Apr 17, 2010
kevo (All reviews)
Fans of the Hidamari Sketch franchise will do well to know that the third season of the show is really just like the other two. Yuno and her three fellow tenants of the Hidamari Apartments return for another season of... doing nothing in particular. They go to art school, gather together spontaneously for humble dinner parties, and genuinely enjoy their lives. There is no complex plot or character insinuations; Hidamari Sketch is an absurdly simplistic and optimistic take on the lives of four girls so normal and so carefree that they cannot possibly exist. Yet if you suspend your cynical mindset for a fleeting moment, it really is a lot of fun. From the mellow dialogue that walks gracefully the trapeze line between inane and sublime to the director Akiyuki Shinbou's notable animation effects inspired by postmodern abstract art, Hidamari Sketch is a different take on anime but still familiar to the casual viewer.
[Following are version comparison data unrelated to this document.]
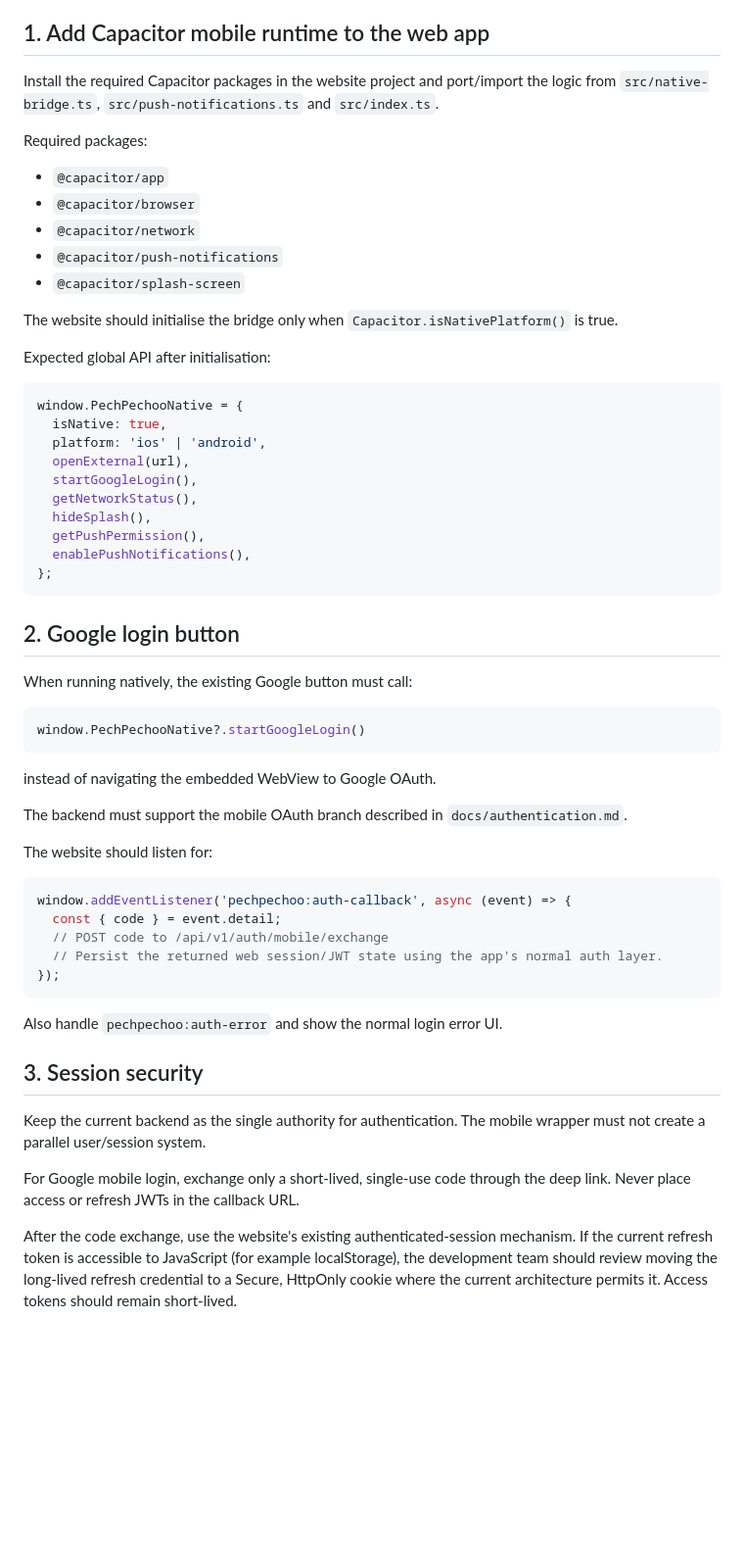
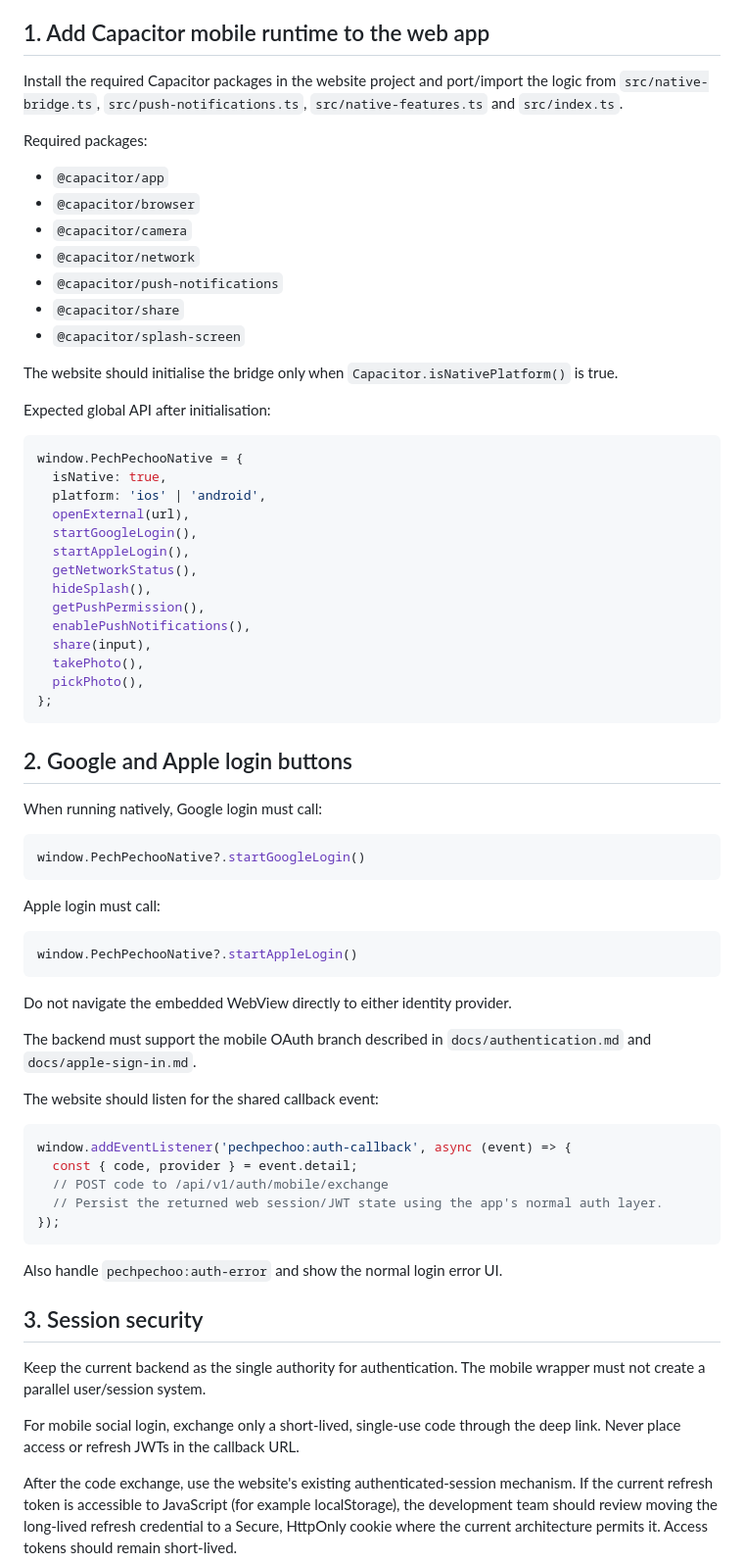
Before and after one commit to uniqart/pechpechoo-mobile, a Markdown page: docs/website-integration.md, the part around one of its changes. Shown at 98% size. Drawn GitHub-style; blank space fills up the shorter version.

````diff
--- a/docs/website-integration.md
+++ b/docs/website-integration.md
@@ -4,14 +4,16 @@ This file is the running handoff checklist for the Pech Pechoo web developer. Th
 
 ## 1. Add Capacitor mobile runtime to the web app
 
-Install the required Capacitor packages in the website project and port/import the logic from `src/native-bridge.ts`, `src/push-notifications.ts` and `src/index.ts`.
+Install the required Capacitor packages in the website project and port/import the logic from `src/native-bridge.ts`, `src/push-notifications.ts`, `src/native-features.ts` and `src/index.ts`.
 
 Required packages:
 
 - `@capacitor/app`
 - `@capacitor/browser`
+- `@capacitor/camera`
 - `@capacitor/network`
 - `@capacitor/push-notifications`
+- `@capacitor/share`
 - `@capacitor/splash-screen`
 
 The website should initialise the bridge only when `Capacitor.isNativePlatform()` is true.
@@ -24,30 +26,40 @@ window.PechPechooNative = {
   platform: 'ios' | 'android',
   openExternal(url),
   startGoogleLogin(),
+  startAppleLogin(),
   getNetworkStatus(),
   hideSplash(),
   getPushPermission(),
   enablePushNotifications(),
+  share(input),
+  takePhoto(),
+  pickPhoto(),
 };
 ```
 
-## 2. Google login button
+## 2. Google and Apple login buttons
 
-When running natively, the existing Google button must call:
+When running natively, Google login must call:
 
 ```ts
 window.PechPechooNative?.startGoogleLogin()
 ```
 
-instead of navigating the embedded WebView to Google OAuth.
+Apple login must call:
 
-The backend must support the mobile OAuth branch described in `docs/authentication.md`.
+```ts
+window.PechPechooNative?.startAppleLogin()
+```
 
-The website should listen for:
+Do not navigate the embedded WebView directly to either identity provider.
+
+The backend must support the mobile OAuth branch described in `docs/authentication.md` and `docs/apple-sign-in.md`.
+
+The website should listen for the shared callback event:
 
 ```ts
 window.addEventListener('pechpechoo:auth-callback', async (event) => {
-  const { code } = event.detail;
+  const { code, provider } = event.detail;
   // POST code to /api/v1/auth/mobile/exchange
   // Persist the returned web session/JWT state using the app's normal auth layer.
 });
@@ -59,7 +71,7 @@ Also handle `pechpechoo:auth-error` and show the normal login error UI.
 
 Keep the current backend as the single authority for authentication. The mobile wrapper must not create a parallel user/session system.
 
-For Google mobile login, exchange only a short-lived, single-use code through the deep link. Never place access or refresh JWTs in the callback URL.
+For mobile social login, exchange only a short-lived, single-use code through the deep link. Never place access or refresh JWTs in the callback URL.
 
 After the code exchange, use the website's existing authenticated-session mechanism. If the current refresh token is accessible to JavaScript (for example localStorage), the development team should review moving the long-lived refresh credential to a Secure, HttpOnly cookie where the current architecture permits it. Access tokens should remain short-lived.
 
````
Also changed, not shown: other parts of docs/website-integration.md (+32 -5 lines).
Unlike season 2, this season of Hidamari Sketch moves forward in time and introduces two new characters: Nazuna and Nori. While it takes some time for the show to really flesh them out as part of the cast, they are only marginally interesting in the show. Mostly I found that Nori was energetic and outgoing, Miyako's niche, and that Nazuna was shy and introverted, like Yuno except more moeblob. It's difficult to add characters to ensemble casts like Hidamari Sketch in the third season because everyone else has firmly staked their positions. Regardless, two more characters do a little bit to introduce some fresh air into a show that's might have begun to run out of steam after two seasons.

Besides that, there's not much else new in Hidamari Sketch. Everything we know and love is back, more or less, and even improved. The ever-lovable Yoshinoya-sensei has tons of screen time and is unflappably entertaining each time, going with her crazy classroom antics and getting scolded by the old principal. There's an episode set two years ago about the old tenants Misato and Riri before they graduated and were replaced by Yuno and Miyako. Time capsule episodes are a really fun aspect of Hidamari Sketch. Sae's ridiculously cute little sister, Chika, makes an appearance or two this season as well. The landlady has more lines and is much more visible this season as well. Overall, the main structure of focusing around the antics of the main cast and occasionally involving minor characters is preserved.

The writing is rather mundane. I swear that half the episodes end with just the girls eating dinner. Despite this, I can't really think of anything bad to say about it. Sure, it's lacks the epic grandness of a modern literary manifesto but that's not what Hidamari Sketch wants to do. This season was pretty entertaining, and the dialogue feels natural. It helps that the voice acting is very talented as well.

The animation is what you would expect from SHAFT: crisp and unconventional. The show is very cheerful with bright colors and abstract geometric themes in the art and backgrounds. There's a slight desaturated look and the alpha is pretty high, but the resulting effect is pretty cool.

As with the other seasons, the opening theme is sung by the cast while the ending theme is sung by marble. Nothing spectacular really, but I like the ending theme. The scoring is pretty much what we've seen for two seasons already. The unique, cartoony, minimalist soundtrack fits into the background of the show. Mizuhashi Kaori is ridiculously good as Miyako, and Goto Yuko's voice for Hiro is pretty recognizable for fans of The Melancholy of Suzumiya Haruhi.

Overall, give this show a watch if you liked the other two seasons. It's not really something to marathon; it took me 85 days to watch 13 episodes. Nothing new, but why fix what isn't broken?